(Collected data)

________________________________________

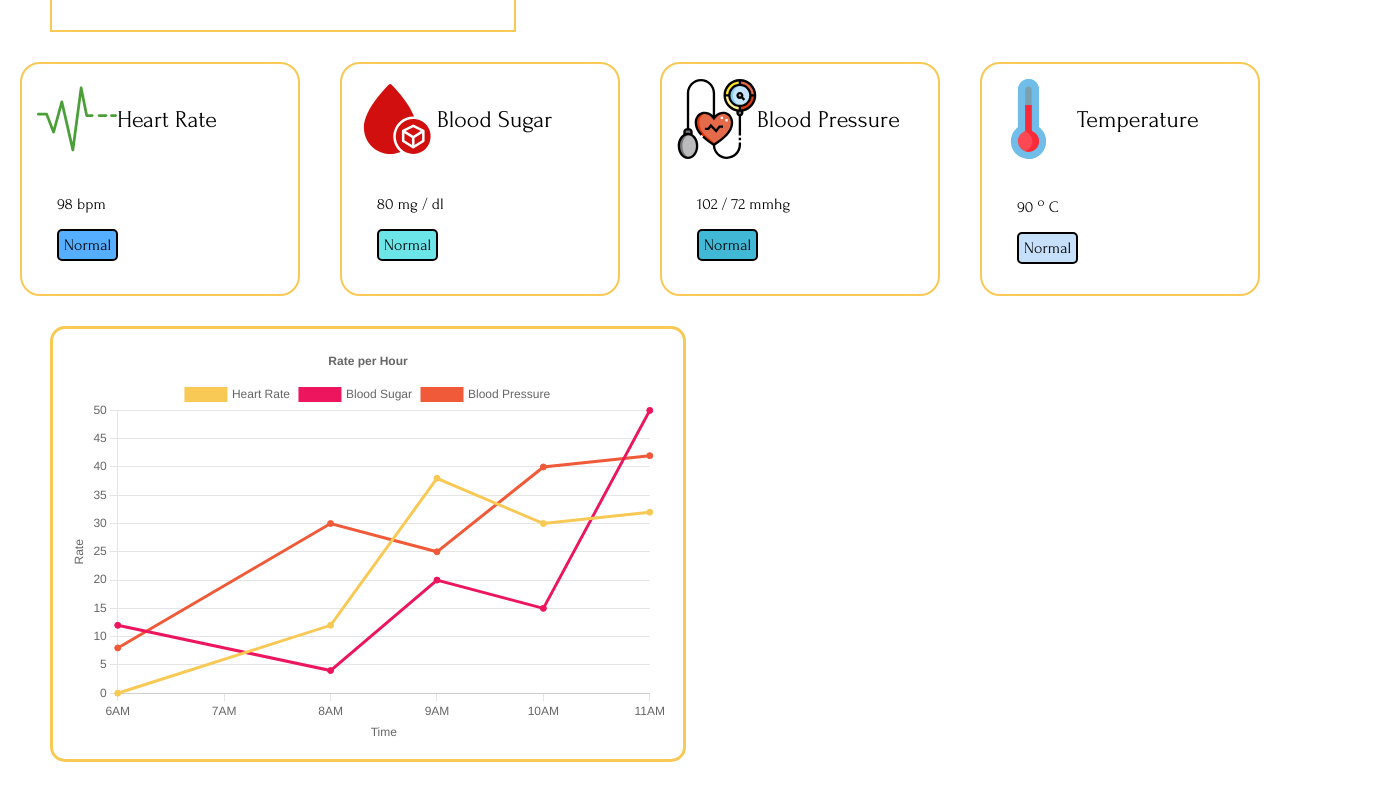
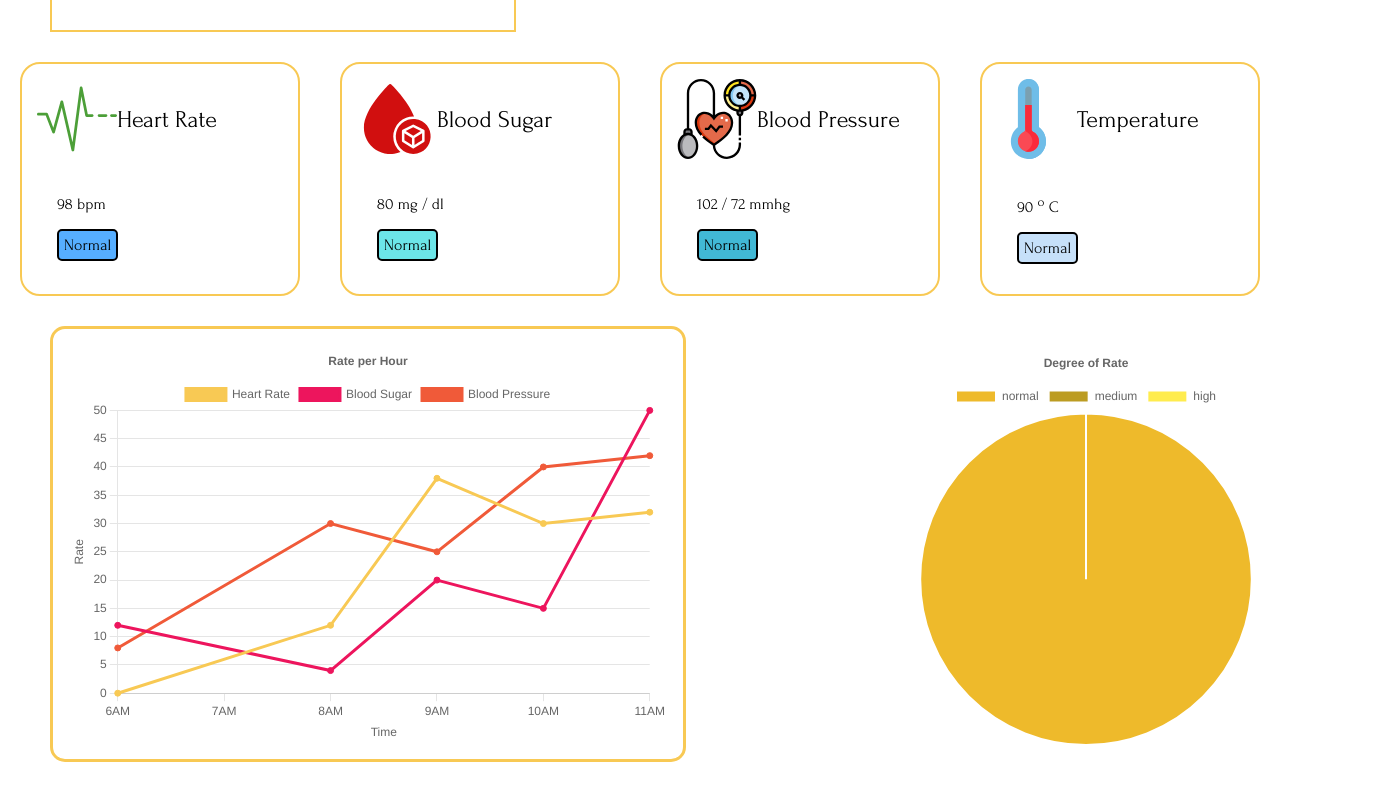
Before and after one commit to merytpeters/HealthAid, a React (Vite) app in the folder Frontend/: page /dashboard in a window 1280 px wide. Shown: the part 260-1060 px from the top of the page, 1386 px wide, since content can reach past the window. Built offline with nearby package versions, Linux system fonts and the light colour scheme; data requests are answered from the project's data file.

Commit message:
Piechart completed

```diff
--- a/Frontend/src/Components/LineChart.jsx
+++ b/Frontend/src/Components/LineChart.jsx
@@ -49,7 +49,6 @@ const LineChart =  () => {
             systolic.push({x: item.time, y: item.bloodPressure.systolic});
             diastolic.push({x: item.time, y: item.bloodPressure.diastolic});
         });
-        console.log(heartRate)
 
         setGraphData(
             {
--- a/Frontend/src/Components/PieChart.jsx
+++ b/Frontend/src/Components/PieChart.jsx
@@ -1,11 +1,15 @@
-const PieChart = (selected) => {
+import { useState, useEffect } from "react";
+import {Chart as ChartJs}  from "chart.js/auto";
+import {Pie} from "react-chartjs-2";
+
+const PieChart = (selected = "bloodSugar") => {
     const [graphData, setGraphData] = useState({
             labels: [],
-            datasets: []})
+            datasets: []
+        });
 
 
-
-        useEffect(()=> {
+    useEffect(()=> {
             const dashboardDataLoader = async () => {
                 try{
                     const res = await fetch('http://localhost:8000/graphData');
@@ -29,10 +33,47 @@ const PieChart = (selected) => {
     const filterGraphData = (fullGraphData) => {
         let high = 0, mid = 0, normal = 0;
         fullGraphData.map(item => {
+            if (item[selected] > 70)
+                high++;
+            else if(item[selected] > 50 && item[selected] < 70)
+                mid++;
+            else
+                normal++;
 
-        })
+
+        });
+        console.log(normal)
+
+        setGraphData(
+            {
+                labels: ["normal", "medium","high"],
+                datasets: [
+                    {
+                        label: "",
+                        data: [normal, mid, high],
+                        borderWidtth: 1,
+                        backgroundColor: ["#eeba2b", "#bc9c22","#ffec4e"],
+                        hoverOffset: 4
+                    }
+                ]
+            }
+        )
     }
-
-    return <div></div>
+    const options = {
+        responsive: false,
+        plugins: {
+            title: {
+                display: true,
+                text: "Degree of Rate"
+            },
+            tooltip: {
+                enabled: false
+            }
+        }
+    }
+    return (
+    <div style={{margin: "50px", marginTop: "30px"}}>
+        <Pie data={graphData} width={600} height={400} options={options}></Pie>
+    </div>)
 };
 export default PieChart;
--- a/Frontend/src/Data/fakedb.json
+++ b/Frontend/src/Data/fakedb.json
@@ -39,6 +39,16 @@
       "id": "0769",
       "description": "Watery diarrhea, Vomiting, Leg cramps, Restlessness or irritability, Dehydration",
       "date": "2024-12-29"
+    },
+    {
+      "id": "b2f9",
+      "symptoms": "malaria,fever,others",
+      "timestamp": "2025-01-08"
+    },
+    {
+      "id": "af68",
+      "symptoms": "malaria,fever,others",
+      "timestamp": "2025-01-08"
     }
   ],
   "inventory": [
@@ -48,79 +58,84 @@
   ],
   "graphData": [
     {
-      "name" : "afuah",
-      "age" : "53",
-      "weight" : "34",
-      "height" : "161",
-      "gender" : "female",
-      "bloodSugar" : 12,
-      "bloodPressure" : {
+      "name": "afuah",
+      "age": "53",
+      "weight": "34",
+      "height": "161",
+      "gender": "female",
+      "bloodSugar": 12,
+      "bloodPressure": {
         "systolic": 8,
         "diastolic": 72
       },
-      "heartRate" : 0,
-      "temp" : 60,
-      "time" : "2024-10-20T06:00:00"
+      "heartRate": 0,
+      "temp": 60,
+      "time": "2024-10-20T06:00:00",
+      "id": "9913"
     },
     {
-      "name" : "afuah",
-      "age" : "53",
-      "weight" : "34",
-      "height" : "161",
-      "gender" : "female",
-      "bloodSugar" : 4,
-      "bloodPressure" : {
+      "name": "afuah",
+      "age": "53",
+      "weight": "34",
+      "height": "161",
+      "gender": "female",
+      "bloodSugar": 4,
+      "bloodPressure": {
         "systolic": 30,
         "diastolic": 60
       },
-      "heartRate" : 12,
-      "temp" : 36,
-      "time" : "2024-10-20T08:00:00"
+      "heartRate": 12,
+      "temp": 36,
+      "time": "2024-10-20T08:00:00",
+      "id": "f977"
     },
     {
-      "name" : "afuah",
-      "age" : "53",
-      "weight" : "34",
-      "height" : "161",
-      "gender" : "female",
-      "bloodSugar" : 20,
-      "bloodPressure" : {
+      "name": "afuah",
+      "age": "53",
+      "weight": "34",
+      "height": "161",
+      "gender": "female",
+      "bloodSugar": 20,
+      "bloodPressure": {
         "systolic": 25,
         "diastolic": 90
       },
-      "heartRate" : 38,
-      "temp" : 90,
-      "time" : "2024-10-20T09:00:00"
+      "heartRate": 38,
+      "temp": 90,
+      "time": "2024-10-20T09:00:00",
+      "id": "6180"
     },
     {
-      "name" : "afuah",
-      "age" : "53",
-      "weight" : "34",
-      "height" : "161",
-      "gender" : "female",
-      "bloodSugar" : 15,
-      "bloodPressure" : {
+      "name": "afuah",
+      "age": "53",
+      "weight": "34",
+      "height": "161",
+      "gender": "female",
+      "bloodSugar": 15,
+      "bloodPressure": {
         "systolic": 40,
         "diastolic": 52
       },
-      "heartRate" : 30,
-      "temp" : 50,
-      "time" : "2024-10-20T10:00:00"
+      "heartRate": 30,
+      "temp": 50,
+      "time": "2024-10-20T10:00:00",
+      "id": "7603"
     },
     {
-      "name" : "afuah",
-      "age" : "53",
-      "weight" : "34",
-      "height" : "161",
-      "gender" : "female",
-      "bloodSugar" : 50,
-      "bloodPressure" : {
+      "name": "afuah",
+      "age": "53",
+      "weight": "34",
+      "height": "161",
+      "gender": "female",
+      "bloodSugar": 50,
+      "bloodPressure": {
         "systolic": 42,
         "diastolic": 52
       },
-      "heartRate" : 32,
-      "temp" : 50,
-      "time" : "2024-10-20T11:00:00"
+      "heartRate": 32,
+      "temp": 50,
+      "time": "2024-10-20T11:00:00",
+      "id": "5e6a"
     }
   ]
 }
--- a/Frontend/src/Pages/Dashboard.jsx
+++ b/Frontend/src/Pages/Dashboard.jsx
@@ -8,6 +8,7 @@ import BloodSugar from "../assets/blood-Sugar.svg?react";
 import BloodPressure from "../assets/blood-Pressure.svg?react";
 import Temp from "../assets/Temp.svg?react";
 import LineChart from "../Components/LineChart";
+import PieChart from "../Components/PieChart";
 import Card from '../Components/Card'
 
 
@@ -30,7 +31,25 @@ const Dashboard = () => {
             const res = await fetch('api/graphData')
             const data = await res.json()
         }
-    }, [beatValue, sugarValue,pressureValueBottom,pressureValueTop,tempValue,name,age,weight,height])
+    }, [beatValue, sugarValue,pressureValueBottom,pressureValueTop,tempValue,name,age,weight,height]);
+
+    const saveInput = () => {
+        const newInput = {
+            "name": "afuah",
+            "age": "53",
+            "weight": "34",
+            "height": "161",
+            "gender": "female",
+            "bloodSugar": 12,
+            "bloodPressure": {
+              "systolic": 8,
+              "diastolic": 72
+            },
+            "heartRate": 0,
+            "temp": 60,
+            "time": "2024-10-20T06:00:00",
+        }
+    }
 
 
     return (
@@ -122,7 +141,6 @@ const Dashboard = () => {
                     </form>
                 </Card>
             </div>
-            <LineChart />
 
         </div>
         :
@@ -182,7 +200,10 @@ const Dashboard = () => {
                     </div>
                 </Card>
             </div>
-            <LineChart />
+            <div style={{display: "flex", flexDirection: "row"}}>
+                <LineChart />
+                <PieChart />
+            </div>
 
         </div>
         }
--- a/Frontend/vite.config.js
+++ b/Frontend/vite.config.js
@@ -9,7 +9,7 @@ export default defineConfig({
     port: 3000,
     proxy: {
       '/api': {
-        target : 'http://localhost:8000/graphData',
+        target : 'http://localhost:8000/',
         changeOrigin: true,
         rewrite: ( path) => path.replace(/^\/api/, '')
       }
```
Lines whose indentation alone changed are shown as unchanged.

________________________________________

** Exercise **
Report each line of the entries where the word "Components" occurs.

** Exercise response **
--- a/Frontend/src/Components/LineChart.jsx
+++ b/Frontend/src/Components/LineChart.jsx
--- a/Frontend/src/Components/PieChart.jsx
+++ b/Frontend/src/Components/PieChart.jsx
 import LineChart from "../Components/LineChart";
+import PieChart from "../Components/PieChart";
 import Card from '../Components/Card'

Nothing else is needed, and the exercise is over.